“One of the major issues appears to have been that the southern mills in the Association began using the Woodberry trademark as their own. It appears that the Hoopers were not successful at preventing the Cotton Duck Association from using the ‘Woodberry’ symbol, which was a powerful worldwide trademark. In an unusual move the Hoopers stuck out on their own in another way: they built the Hooperwood Mill #l in 1904 and adopted the “Hooperwood” trademark in that year. For years the ‘Woodberry’ trademark had been under the exclusive use of the Wm. E. Hooper & Sons Co. and had been a guarantee of workmanship and quality. The guarantee could no longer be honored.” (Hooper)

He named the mill Hooperwood and it was the first all-electric mill in the Jones Falls Valley.

James E. Hooper’s second wife was Sarah Poole, a daughter of Robert Poole, the co-founder of the Poole & Hunt foundry.
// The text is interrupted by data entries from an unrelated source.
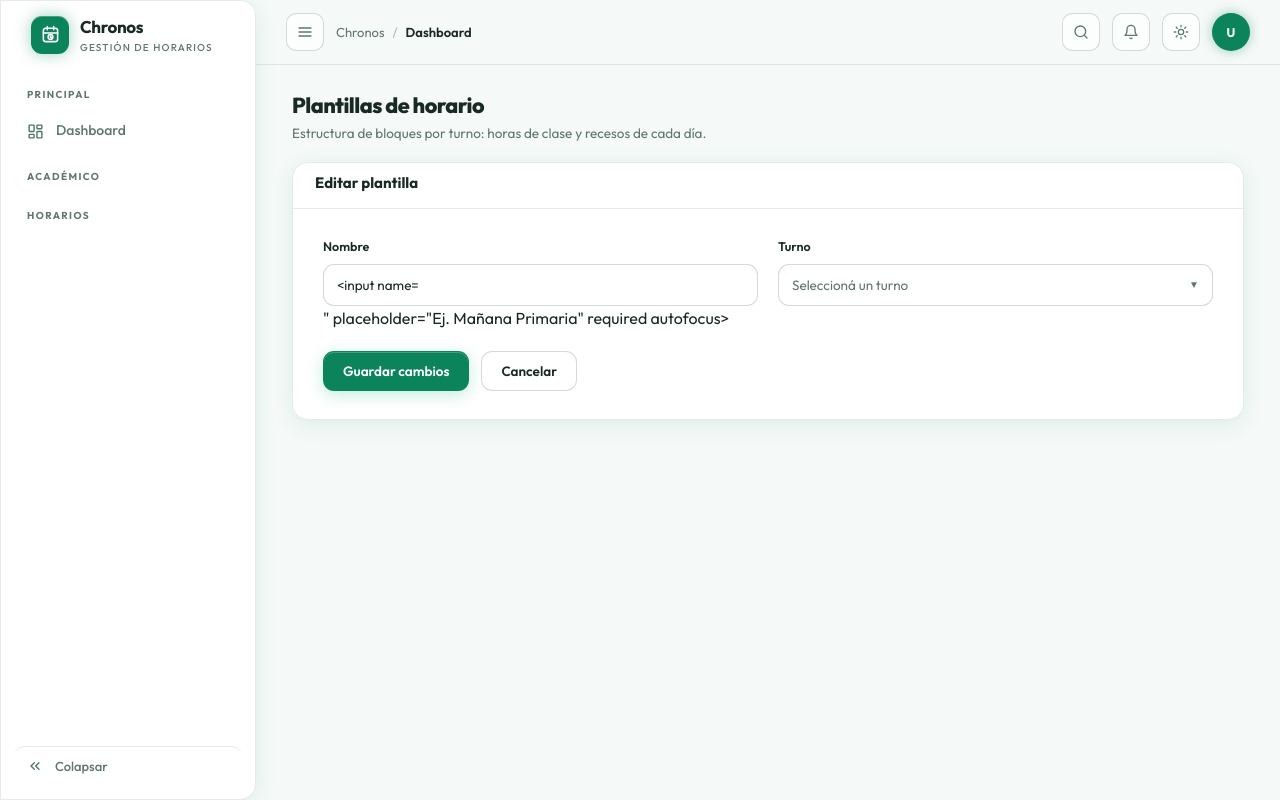
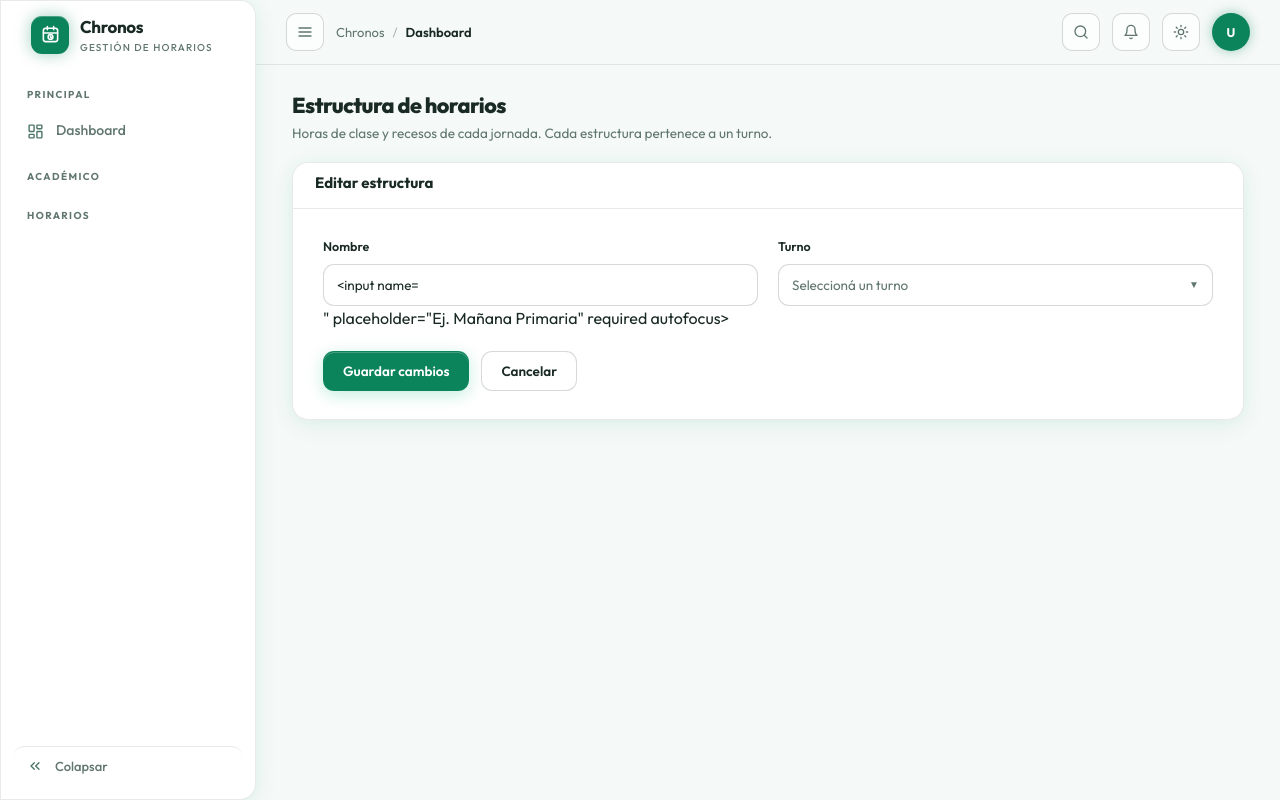
Before and after one commit to hugomrj/chronos, a Python web app: template app/templates/schedule/plantillas.html in a window 1280 px wide. Run offline with Jinja, Linux system fonts and the light colour scheme; the template is opened without the code that fills it: most values are stand-ins (such as "Sample title", 1, 10 or a date in 2020); form fields are guessed from the names that the template uses.

Commit message:
nov 27 1517

```diff
--- a/app/templates/layout/partials/_sidebar.html
+++ b/app/templates/layout/partials/_sidebar.html
@@ -106,7 +106,7 @@
       </button>
       <div class="sub"><div class="sub-inner">
         {% if current_user.puede_ver('plantillas') %}
-        <a href="/plantillas" class="sub-item {{ 'active' if request.path.startswith('/plantillas') }}"><span>Plantillas y bloques</span></a>
+        <a href="/plantillas" class="sub-item {{ 'active' if request.path.startswith('/plantillas') }}"><span>Estructura de horarios</span></a>
         {% endif %}
         {% if current_user.puede_ver('secciones') %}
         <a href="/secciones" class="sub-item {{ 'active' if request.path.startswith('/secciones') }}"><span>Secciones y plan</span></a>
--- a/app/templates/schedule/plantilla_detalle.html
+++ b/app/templates/schedule/plantilla_detalle.html
@@ -7,7 +7,7 @@
   <div>
     <a href="{{ url_for('plantillas') }}" class="btn-back">
       <svg viewBox="0 0 24 24" fill="none" stroke="currentColor" stroke-width="2" stroke-linecap="round" stroke-linejoin="round"><path d="m15 18-6-6 6-6"/></svg>
-      Plantillas
+      Estructura de horarios
     </a>
     <h1>{{ plantilla.nombre }}</h1>
     <p>
--- a/app/templates/schedule/plantillas.html
+++ b/app/templates/schedule/plantillas.html
@@ -1,15 +1,15 @@
 {% extends 'layout/base.html' %}
 {% from 'academic/_partials.html' import page_head, form_errors, icon_editar, icon_eliminar, empty_state %}
-{% block title %}Plantillas de horario{% endblock %}
+{% block title %}Estructura de horarios{% endblock %}
 
 {% block content %}
-{{ page_head('Plantillas de horario', 'Estructura de bloques por turno: horas de clase y recesos de cada día.') }}
+{{ page_head('Estructura de horarios', 'Horas de clase y recesos de cada jornada. Cada estructura pertenece a un turno.') }}
 
 {% if edit or form or request.args.get('nuevo') %}
 {% set v_turno = (form.get('turno_id') or '') if form else (edit.turno_id if edit else '') %}
 <section class="panel glass" style="margin-bottom: 1rem;">
   <div class="panel-head">
-    <h2>{{ 'Editar plantilla' if edit else 'Nueva plantilla' }}</h2>
+    <h2>{{ 'Editar estructura' if edit else 'Nueva estructura' }}</h2>
 
   </div>
   <form method="post" action="{{ url_for('plantilla_guardar') }}" class="form-panel" autocomplete="off">
@@ -34,7 +34,7 @@
       </div>
     </div>
     <div class="form-actions">
-      <button class="btn btn-primary" type="submit">{{ 'Guardar cambios' if edit else 'Crear plantilla' }}</button>
+      <button class="btn btn-primary" type="submit">{{ 'Guardar cambios' if edit else 'Crear estructura' }}</button>
       <a class="btn btn-ghost" href="{{ url_for('plantillas') }}">Cancelar</a>
     </div>
   </form>
@@ -46,7 +46,7 @@
   <div class="panel-head"><h2>No hay turnos cargados</h2></div>
   <div class="form-panel">
     <div class="hint">
-      Una plantilla siempre pertenece a un turno.
+      Una estructura de horario siempre pertenece a un turno.
       {% if current_user.puede_ver('turnos') %}
       <a href="{{ url_for('turnos') }}" style="color: var(--acc-txt); font-weight: 600;">Configurar turnos</a>
       {% else %}
@@ -61,25 +61,25 @@
 <div class="page-actions">
   <a href="{{ url_for('plantillas', nuevo=1) }}" class="btn btn-primary">
     <svg viewBox="0 0 24 24" fill="none" stroke="currentColor" stroke-width="2.2" stroke-linecap="round"><path d="M12 5v14M5 12h14"/></svg>
-    Nueva plantilla
+    Nueva estructura
   </a>
 </div>
 
 <section class="panel glass">
   <div class="panel-head">
     <h2>Listado</h2>
-    <span class="hint">{{ items|length }} plantilla(s)</span>
+    <span class="hint">{{ items|length }} estructura(s)</span>
   </div>
 
   {% if items %}
   <table>
     <thead>
       <tr>
-        <th>Plantilla</th>
-        <th class="c-state">Turno</th>
-        <th class="c-state">Bloques</th>
+        <th>Estructura</th>
+        <th style="width: 22%;">Turno</th>
+        <th style="width: 18%;">Bloques</th>
         <th class="c-state">Secciones</th>
-        <th style="width: 140px; text-align: right;">Acciones</th>
+        <th style="width: 160px; text-align: right;">Acciones</th>
       </tr>
     </thead>
     <tbody>
@@ -90,8 +90,8 @@
             {{ p.nombre }}
           </a>
         </td>
-        <td class="c-state">{{ p.turno.nombre }}</td>
-        <td class="c-state">
+        <td>{{ p.turno.nombre }}</td>
+        <td>
           {{ p.bloques|selectattr('tipo', 'equalto', 'clase')|list|length }} clase(s)
           {% if p.bloques|selectattr('tipo', 'equalto', 'receso')|list|length %}
           · {{ p.bloques|selectattr('tipo', 'equalto', 'receso')|list|length }} receso(s)
@@ -112,7 +112,7 @@
     </tbody>
   </table>
   {% else %}
-  {{ empty_state('Todavía no hay plantillas', 'Creá una plantilla por turno y después cargá sus bloques de clase y recesos.') }}
+  {{ empty_state('Todavía no hay estructuras de horario', 'Creá una estructura por turno y después cargá sus bloques de clase y recesos.') }}
   {% endif %}
 </section>
 {% endif %}
--- a/app/utils/menu.py
+++ b/app/utils/menu.py
@@ -18,7 +18,7 @@ MENU_ITEMS = [
     ('aulas', 'Aulas', 'Estructura', ('/aulas',)),
     ('profesores', 'Profesores', 'Profesores', ('/profesores',)),
     ('disponibilidad', 'Disponibilidad', 'Profesores', ('/disponibilidad',)),
-    ('plantillas', 'Plantillas y bloques', 'Planificación', ('/plantillas',)),
+    ('plantillas', 'Estructura de horarios', 'Planificación', ('/plantillas',)),
     ('secciones', 'Secciones y plan', 'Planificación', ('/secciones',)),
     ('reglas', 'Reglas', 'Planificación', ('/reglas',)),
     ('horarios', 'Horarios', 'Planificación', ('/horarios',)),
--- a/docs/Guia_Chronos.html
+++ b/docs/Guia_Chronos.html
@@ -211,7 +211,7 @@
       <tr><td><b>Estructura → Planes</b></td><td>Planes de estudio de cada ciclo, su especialidad y los cursos que los componen.</td></tr>
       <tr><td><b>Profesores → Listado</b></td><td>Docentes, materias que pueden dictar y su carga máxima.</td></tr>
       <tr><td><b>Profesores → Disponibilidad</b></td><td>Días y horarios en que cada docente puede dar clases.</td></tr>
-      <tr><td><b>Planificación → Plantillas y bloques</b></td><td>La grilla horaria de cada turno: horas de clase y recesos.</td></tr>
+      <tr><td><b>Planificación → Estructura de horarios</b></td><td>Horas de clase y recesos de cada turno.</td></tr>
       <tr><td><b>Grados → Plan</b></td><td>Materias, horas semanales y tipo de plan de cada grado. Las áreas se heredan de la materia.</td></tr>
       <tr><td><b>Planificación → Secciones y plan</b></td><td>Los cursos concretos (A, B) con su profesor por materia.</td></tr>
       <tr><td><b>Planificación → Reglas</b></td><td>Preferencias pedagógicas opcionales.</td></tr>
@@ -304,7 +304,7 @@
   <p>Las franjas no pueden superponerse entre sí; el sistema lo controla y avisa si hay conflicto.</p>
   <div class="nota"><b>Formularios y listados:</b> en las pantallas de estructura, al abrir un formulario se oculta el listado para evitar confusiones. Al cerrar o guardar, vuelve.</div>
 
-  <h2><span class="num">6</span>Plantillas de horario</h2>
+  <h2><span class="num">6</span>Estructura de horarios</h2>
   <p>
     La plantilla es la grilla base de un turno. Por ejemplo, turno mañana:
     07:00 a 07:45, 07:45 a 08:30, un receso de 09:15 a 09:45 y así hasta el final de la jornada.
@@ -478,7 +478,7 @@
 
   <footer>
     <span>Chronos — Guía de usuario</span>
-    <span>Generada el 26/11/2026</span>
+    <span>Generada el 27/11/2026</span>
   </footer>
 </div>
 </body>
--- a/docs/doc.html
+++ b/docs/doc.html
@@ -238,7 +238,7 @@
         </article>
         <article class="card">
           <span class="kick">04 · Tiempo</span>
-          <h3>Plantillas y bloques</h3>
+          <h3>Estructura de horarios</h3>
           <p>El esqueleto de cada ciclo: entrada, recesos, almuerzo y salida.</p>
           <a class="go" href="/plantillas" target="_blank" rel="noopener">Abrir plantillas ↗</a>
         </article>
--- a/scripts/generar_manual.py
+++ b/scripts/generar_manual.py
@@ -232,7 +232,7 @@ def html_manual(fecha):
       <tr><td><b>Estructura → Planes</b></td><td>Planes de estudio de cada ciclo, su especialidad y los cursos que los componen.</td></tr>
       <tr><td><b>Profesores → Listado</b></td><td>Docentes, materias que pueden dictar y su carga máxima.</td></tr>
       <tr><td><b>Profesores → Disponibilidad</b></td><td>Días y horarios en que cada docente puede dar clases.</td></tr>
-      <tr><td><b>Planificación → Plantillas y bloques</b></td><td>La grilla horaria de cada turno: horas de clase y recesos.</td></tr>
+      <tr><td><b>Planificación → Estructura de horarios</b></td><td>Horas de clase y recesos de cada turno.</td></tr>
       <tr><td><b>Grados → Plan</b></td><td>Materias, horas semanales y tipo de plan de cada grado. Las áreas se heredan de la materia.</td></tr>
       <tr><td><b>Planificación → Secciones y plan</b></td><td>Los cursos concretos (A, B) con su profesor por materia.</td></tr>
       <tr><td><b>Planificación → Reglas</b></td><td>Preferencias pedagógicas opcionales.</td></tr>
@@ -325,7 +325,7 @@ def html_manual(fecha):
   <p>Las franjas no pueden superponerse entre sí; el sistema lo controla y avisa si hay conflicto.</p>
   <div class="nota"><b>Formularios y listados:</b> en las pantallas de estructura, al abrir un formulario se oculta el listado para evitar confusiones. Al cerrar o guardar, vuelve.</div>
 
-  <h2><span class="num">6</span>Plantillas de horario</h2>
+  <h2><span class="num">6</span>Estructura de horarios</h2>
   <p>
     La plantilla es la grilla base de un turno. Por ejemplo, turno mañana:
     07:00 a 07:45, 07:45 a 08:30, un receso de 09:15 a 09:45 y así hasta el final de la jornada.
```
Also changed, not shown: app/templates/schedule/secciones.html (+5 -5 lines), README.md.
On James E. Hooper’s death, Sarah became majority stockholder in the company, and control of the mills passed to the Poole side of the family (Legacy Web).

Photo of Captain William Kennedy

Captain William Kennedy

Captain William Kennedy (1801-1873)

Captain William Kennedy, a Philadelphia native, went to sea at an early age. Arriving in Baltimore at the age of 34, he entered the cotton mill business, managing the Mt. Vernon Mills by 1847 and was the president of that company for 25 years until his death. He was closely associated with St. Ann’s Church, “An Anchor in Faith,” 528 E 22nd St. at Greenmount Avenue. The anchor from his first ship stood outside of his house Oak Hill and, after the mansion’s demolition, was relocated to the front of St. Ann’s church, where it remains.

Kennedy’s daughter married Richard Cromwell, III who, like his father-in-law before him, was president of Mt. Vernon Mills (Legacy Web).

Information on this page comes from captions to these photos in the Baltimore County Library Legacy Web Historic Photo Collection. As the captions were unattributed, they have been edited and revised to be consistent with the rest of this site, unless otherwise noted.

* The United Manufacturing Company of Maryland corporation was chartered by Laws of Maryland, Acts of 1844, Chapter 235. The original incorporators were Benjamin Buck, James Frazier, Edward S. Lamdin, William Grey, William E. Hooper, and James C. Stheeden. Ground was broken for the Union Cotton Duck Mill on the SW corner of South Clinton Street and Cardiff Avenues on the Northwest Harbor in Canton. The Sun, June 30, 1845, noted, “It is we understand to be the joint property of a number of sail makers of this city, who have formed a joint stock company.” The Baltimore American, July 24, 1852, reported a fire that caused a $60,000 loss at United Manufacturing Company. This is about the time William Hooper bought into Woodberry Mill. The mill is not mentioned on later maps.